Action item » Your answer should restate each line of the data below word for word.

Data provided »
========================================

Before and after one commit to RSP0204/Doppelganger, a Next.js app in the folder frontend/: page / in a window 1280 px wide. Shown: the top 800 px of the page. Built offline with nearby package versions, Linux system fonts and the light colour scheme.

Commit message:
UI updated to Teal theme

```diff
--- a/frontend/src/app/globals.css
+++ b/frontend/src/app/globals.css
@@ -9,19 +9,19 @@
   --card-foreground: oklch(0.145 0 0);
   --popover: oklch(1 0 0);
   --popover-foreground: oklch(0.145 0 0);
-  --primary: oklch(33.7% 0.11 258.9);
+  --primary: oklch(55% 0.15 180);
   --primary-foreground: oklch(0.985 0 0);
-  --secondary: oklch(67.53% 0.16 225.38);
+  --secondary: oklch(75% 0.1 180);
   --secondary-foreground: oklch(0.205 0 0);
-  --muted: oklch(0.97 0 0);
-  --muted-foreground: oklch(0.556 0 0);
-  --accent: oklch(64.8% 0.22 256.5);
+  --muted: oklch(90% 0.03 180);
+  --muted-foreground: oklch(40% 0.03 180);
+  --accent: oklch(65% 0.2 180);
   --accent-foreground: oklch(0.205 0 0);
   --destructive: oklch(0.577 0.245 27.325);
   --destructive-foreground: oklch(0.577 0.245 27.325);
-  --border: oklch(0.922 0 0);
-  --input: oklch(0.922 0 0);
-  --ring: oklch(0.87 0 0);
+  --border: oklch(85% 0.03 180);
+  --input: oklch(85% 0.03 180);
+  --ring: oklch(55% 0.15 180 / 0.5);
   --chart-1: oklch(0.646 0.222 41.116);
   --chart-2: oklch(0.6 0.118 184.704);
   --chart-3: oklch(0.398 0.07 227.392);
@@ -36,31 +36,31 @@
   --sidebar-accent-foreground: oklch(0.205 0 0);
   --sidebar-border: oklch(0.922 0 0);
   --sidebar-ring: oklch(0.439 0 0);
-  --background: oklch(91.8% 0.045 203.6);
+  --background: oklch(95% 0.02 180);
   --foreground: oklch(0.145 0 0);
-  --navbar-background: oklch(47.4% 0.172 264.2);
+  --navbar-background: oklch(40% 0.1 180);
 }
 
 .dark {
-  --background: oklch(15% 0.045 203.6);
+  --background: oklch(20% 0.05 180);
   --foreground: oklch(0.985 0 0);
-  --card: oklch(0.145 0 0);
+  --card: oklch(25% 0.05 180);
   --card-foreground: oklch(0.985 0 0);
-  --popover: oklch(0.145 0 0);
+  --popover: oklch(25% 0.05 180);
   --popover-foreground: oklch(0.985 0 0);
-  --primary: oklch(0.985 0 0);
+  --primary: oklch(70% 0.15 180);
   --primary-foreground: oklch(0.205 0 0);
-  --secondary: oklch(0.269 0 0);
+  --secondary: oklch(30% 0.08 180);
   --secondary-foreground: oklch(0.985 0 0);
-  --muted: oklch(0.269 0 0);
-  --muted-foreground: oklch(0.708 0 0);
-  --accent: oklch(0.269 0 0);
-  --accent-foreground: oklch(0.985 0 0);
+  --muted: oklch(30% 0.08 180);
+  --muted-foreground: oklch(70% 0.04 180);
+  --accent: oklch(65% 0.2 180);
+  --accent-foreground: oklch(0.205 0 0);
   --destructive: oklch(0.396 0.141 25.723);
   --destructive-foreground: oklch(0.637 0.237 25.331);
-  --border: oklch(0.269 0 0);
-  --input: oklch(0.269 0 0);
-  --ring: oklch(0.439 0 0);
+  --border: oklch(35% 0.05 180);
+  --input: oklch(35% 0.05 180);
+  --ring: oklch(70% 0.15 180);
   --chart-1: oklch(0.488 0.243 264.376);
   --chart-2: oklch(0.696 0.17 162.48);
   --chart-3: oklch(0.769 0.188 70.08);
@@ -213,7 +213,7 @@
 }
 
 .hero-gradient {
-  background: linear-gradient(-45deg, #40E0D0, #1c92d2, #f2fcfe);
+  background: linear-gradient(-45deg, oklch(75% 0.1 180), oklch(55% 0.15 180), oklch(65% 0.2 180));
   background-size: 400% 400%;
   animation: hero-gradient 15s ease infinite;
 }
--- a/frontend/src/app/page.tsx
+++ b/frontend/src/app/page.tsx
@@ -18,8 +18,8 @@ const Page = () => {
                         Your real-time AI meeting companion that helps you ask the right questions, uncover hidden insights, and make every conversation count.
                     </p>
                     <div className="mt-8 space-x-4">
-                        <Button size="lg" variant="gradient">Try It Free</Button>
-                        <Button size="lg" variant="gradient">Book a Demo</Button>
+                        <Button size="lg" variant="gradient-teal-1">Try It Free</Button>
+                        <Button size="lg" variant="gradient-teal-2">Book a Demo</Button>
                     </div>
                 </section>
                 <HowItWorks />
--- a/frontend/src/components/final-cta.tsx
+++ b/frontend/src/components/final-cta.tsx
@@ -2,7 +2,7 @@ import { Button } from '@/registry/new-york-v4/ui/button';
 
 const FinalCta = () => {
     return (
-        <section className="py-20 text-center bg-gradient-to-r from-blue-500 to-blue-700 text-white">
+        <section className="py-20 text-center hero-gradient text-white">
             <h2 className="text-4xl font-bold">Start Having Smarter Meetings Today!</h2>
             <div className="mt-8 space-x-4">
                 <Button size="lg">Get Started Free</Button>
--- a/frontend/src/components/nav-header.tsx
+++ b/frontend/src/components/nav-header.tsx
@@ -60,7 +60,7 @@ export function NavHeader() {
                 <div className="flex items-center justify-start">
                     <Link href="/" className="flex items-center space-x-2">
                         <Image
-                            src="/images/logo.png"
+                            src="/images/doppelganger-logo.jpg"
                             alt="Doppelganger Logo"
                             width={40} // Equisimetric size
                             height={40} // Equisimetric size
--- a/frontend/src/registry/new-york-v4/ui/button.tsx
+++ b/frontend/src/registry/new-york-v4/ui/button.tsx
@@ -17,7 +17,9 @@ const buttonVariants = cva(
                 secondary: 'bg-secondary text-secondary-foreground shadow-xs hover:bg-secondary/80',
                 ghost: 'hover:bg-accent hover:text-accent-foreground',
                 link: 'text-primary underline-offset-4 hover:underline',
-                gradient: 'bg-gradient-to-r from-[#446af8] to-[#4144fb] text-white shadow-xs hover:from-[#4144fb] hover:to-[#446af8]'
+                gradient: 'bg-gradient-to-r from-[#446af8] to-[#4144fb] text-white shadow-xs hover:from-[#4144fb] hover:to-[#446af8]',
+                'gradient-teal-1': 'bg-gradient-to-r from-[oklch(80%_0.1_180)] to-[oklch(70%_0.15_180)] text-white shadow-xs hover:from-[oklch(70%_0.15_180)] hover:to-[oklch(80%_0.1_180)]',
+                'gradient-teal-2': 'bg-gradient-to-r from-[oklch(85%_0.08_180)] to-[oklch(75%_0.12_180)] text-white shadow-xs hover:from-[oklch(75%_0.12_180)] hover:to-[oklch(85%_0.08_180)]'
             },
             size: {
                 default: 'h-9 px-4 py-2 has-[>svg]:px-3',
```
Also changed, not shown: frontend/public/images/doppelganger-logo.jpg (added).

========================================

Response area »
Before and after one commit to RSP0204/Doppelganger, a Next.js app in the folder frontend/: page / in a window 1280 px wide. Shown: the top 800 px of the page. Built offline with nearby package versions, Linux system fonts and the light colour scheme.

Commit message:
UI updated to Teal theme

```diff
--- a/frontend/src/app/globals.css
+++ b/frontend/src/app/globals.css
@@ -9,19 +9,19 @@
   --card-foreground: oklch(0.145 0 0);
   --popover: oklch(1 0 0);
   --popover-foreground: oklch(0.145 0 0);
-  --primary: oklch(33.7% 0.11 258.9);
+  --primary: oklch(55% 0.15 180);
   --primary-foreground: oklch(0.985 0 0);
-  --secondary: oklch(67.53% 0.16 225.38);
+  --secondary: oklch(75% 0.1 180);
   --secondary-foreground: oklch(0.205 0 0);
-  --muted: oklch(0.97 0 0);
-  --muted-foreground: oklch(0.556 0 0);
-  --accent: oklch(64.8% 0.22 256.5);
+  --muted: oklch(90% 0.03 180);
+  --muted-foreground: oklch(40% 0.03 180);
+  --accent: oklch(65% 0.2 180);
   --accent-foreground: oklch(0.205 0 0);
   --destructive: oklch(0.577 0.245 27.325);
   --destructive-foreground: oklch(0.577 0.245 27.325);
-  --border: oklch(0.922 0 0);
-  --input: oklch(0.922 0 0);
-  --ring: oklch(0.87 0 0);
+  --border: oklch(85% 0.03 180);
+  --input: oklch(85% 0.03 180);
+  --ring: oklch(55% 0.15 180 / 0.5);
   --chart-1: oklch(0.646 0.222 41.116);
   --chart-2: oklch(0.6 0.118 184.704);
   --chart-3: oklch(0.398 0.07 227.392);
@@ -36,31 +36,31 @@
   --sidebar-accent-foreground: oklch(0.205 0 0);
   --sidebar-border: oklch(0.922 0 0);
   --sidebar-ring: oklch(0.439 0 0);
-  --background: oklch(91.8% 0.045 203.6);
+  --background: oklch(95% 0.02 180);
   --foreground: oklch(0.145 0 0);
-  --navbar-background: oklch(47.4% 0.172 264.2);
+  --navbar-background: oklch(40% 0.1 180);
 }
 
 .dark {
-  --background: oklch(15% 0.045 203.6);
+  --background: oklch(20% 0.05 180);
   --foreground: oklch(0.985 0 0);
-  --card: oklch(0.145 0 0);
+  --card: oklch(25% 0.05 180);
   --card-foreground: oklch(0.985 0 0);
-  --popover: oklch(0.145 0 0);
+  --popover: oklch(25% 0.05 180);
   --popover-foreground: oklch(0.985 0 0);
-  --primary: oklch(0.985 0 0);
+  --primary: oklch(70% 0.15 180);
   --primary-foreground: oklch(0.205 0 0);
-  --secondary: oklch(0.269 0 0);
+  --secondary: oklch(30% 0.08 180);
   --secondary-foreground: oklch(0.985 0 0);
-  --muted: oklch(0.269 0 0);
-  --muted-foreground: oklch(0.708 0 0);
-  --accent: oklch(0.269 0 0);
-  --accent-foreground: oklch(0.985 0 0);
+  --muted: oklch(30% 0.08 180);
+  --muted-foreground: oklch(70% 0.04 180);
+  --accent: oklch(65% 0.2 180);
+  --accent-foreground: oklch(0.205 0 0);
   --destructive: oklch(0.396 0.141 25.723);
   --destructive-foreground: oklch(0.637 0.237 25.331);
-  --border: oklch(0.269 0 0);
-  --input: oklch(0.269 0 0);
-  --ring: oklch(0.439 0 0);
+  --border: oklch(35% 0.05 180);
+  --input: oklch(35% 0.05 180);
+  --ring: oklch(70% 0.15 180);
   --chart-1: oklch(0.488 0.243 264.376);
   --chart-2: oklch(0.696 0.17 162.48);
   --chart-3: oklch(0.769 0.188 70.08);
@@ -213,7 +213,7 @@
 }
 
 .hero-gradient {
-  background: linear-gradient(-45deg, #40E0D0, #1c92d2, #f2fcfe);
+  background: linear-gradient(-45deg, oklch(75% 0.1 180), oklch(55% 0.15 180), oklch(65% 0.2 180));
   background-size: 400% 400%;
   animation: hero-gradient 15s ease infinite;
 }
--- a/frontend/src/app/page.tsx
+++ b/frontend/src/app/page.tsx
@@ -18,8 +18,8 @@ const Page = () => {
                         Your real-time AI meeting companion that helps you ask the right questions, uncover hidden insights, and make every conversation count.
                     </p>
                     <div className="mt-8 space-x-4">
-                        <Button size="lg" variant="gradient">Try It Free</Button>
-                        <Button size="lg" variant="gradient">Book a Demo</Button>
+                        <Button size="lg" variant="gradient-teal-1">Try It Free</Button>
+                        <Button size="lg" variant="gradient-teal-2">Book a Demo</Button>
                     </div>
                 </section>
                 <HowItWorks />
--- a/frontend/src/components/final-cta.tsx
+++ b/frontend/src/components/final-cta.tsx
@@ -2,7 +2,7 @@ import { Button } from '@/registry/new-york-v4/ui/button';
 
 const FinalCta = () => {
     return (
-        <section className="py-20 text-center bg-gradient-to-r from-blue-500 to-blue-700 text-white">
+        <section className="py-20 text-center hero-gradient text-white">
             <h2 className="text-4xl font-bold">Start Having Smarter Meetings Today!</h2>
             <div className="mt-8 space-x-4">
                 <Button size="lg">Get Started Free</Button>
--- a/frontend/src/components/nav-header.tsx
+++ b/frontend/src/components/nav-header.tsx
@@ -60,7 +60,7 @@ export function NavHeader() {
                 <div className="flex items-center justify-start">
                     <Link href="/" className="flex items-center space-x-2">
                         <Image
-                            src="/images/logo.png"
+                            src="/images/doppelganger-logo.jpg"
                             alt="Doppelganger Logo"
                             width={40} // Equisimetric size
                             height={40} // Equisimetric size
--- a/frontend/src/registry/new-york-v4/ui/button.tsx
+++ b/frontend/src/registry/new-york-v4/ui/button.tsx
@@ -17,7 +17,9 @@ const buttonVariants = cva(
                 secondary: 'bg-secondary text-secondary-foreground shadow-xs hover:bg-secondary/80',
                 ghost: 'hover:bg-accent hover:text-accent-foreground',
                 link: 'text-primary underline-offset-4 hover:underline',
-                gradient: 'bg-gradient-to-r from-[#446af8] to-[#4144fb] text-white shadow-xs hover:from-[#4144fb] hover:to-[#446af8]'
+                gradient: 'bg-gradient-to-r from-[#446af8] to-[#4144fb] text-white shadow-xs hover:from-[#4144fb] hover:to-[#446af8]',
+                'gradient-teal-1': 'bg-gradient-to-r from-[oklch(80%_0.1_180)] to-[oklch(70%_0.15_180)] text-white shadow-xs hover:from-[oklch(70%_0.15_180)] hover:to-[oklch(80%_0.1_180)]',
+                'gradient-teal-2': 'bg-gradient-to-r from-[oklch(85%_0.08_180)] to-[oklch(75%_0.12_180)] text-white shadow-xs hover:from-[oklch(75%_0.12_180)] hover:to-[oklch(85%_0.08_180)]'
             },
             size: {
                 default: 'h-9 px-4 py-2 has-[>svg]:px-3',
```
Also changed, not shown: frontend/public/images/doppelganger-logo.jpg (added).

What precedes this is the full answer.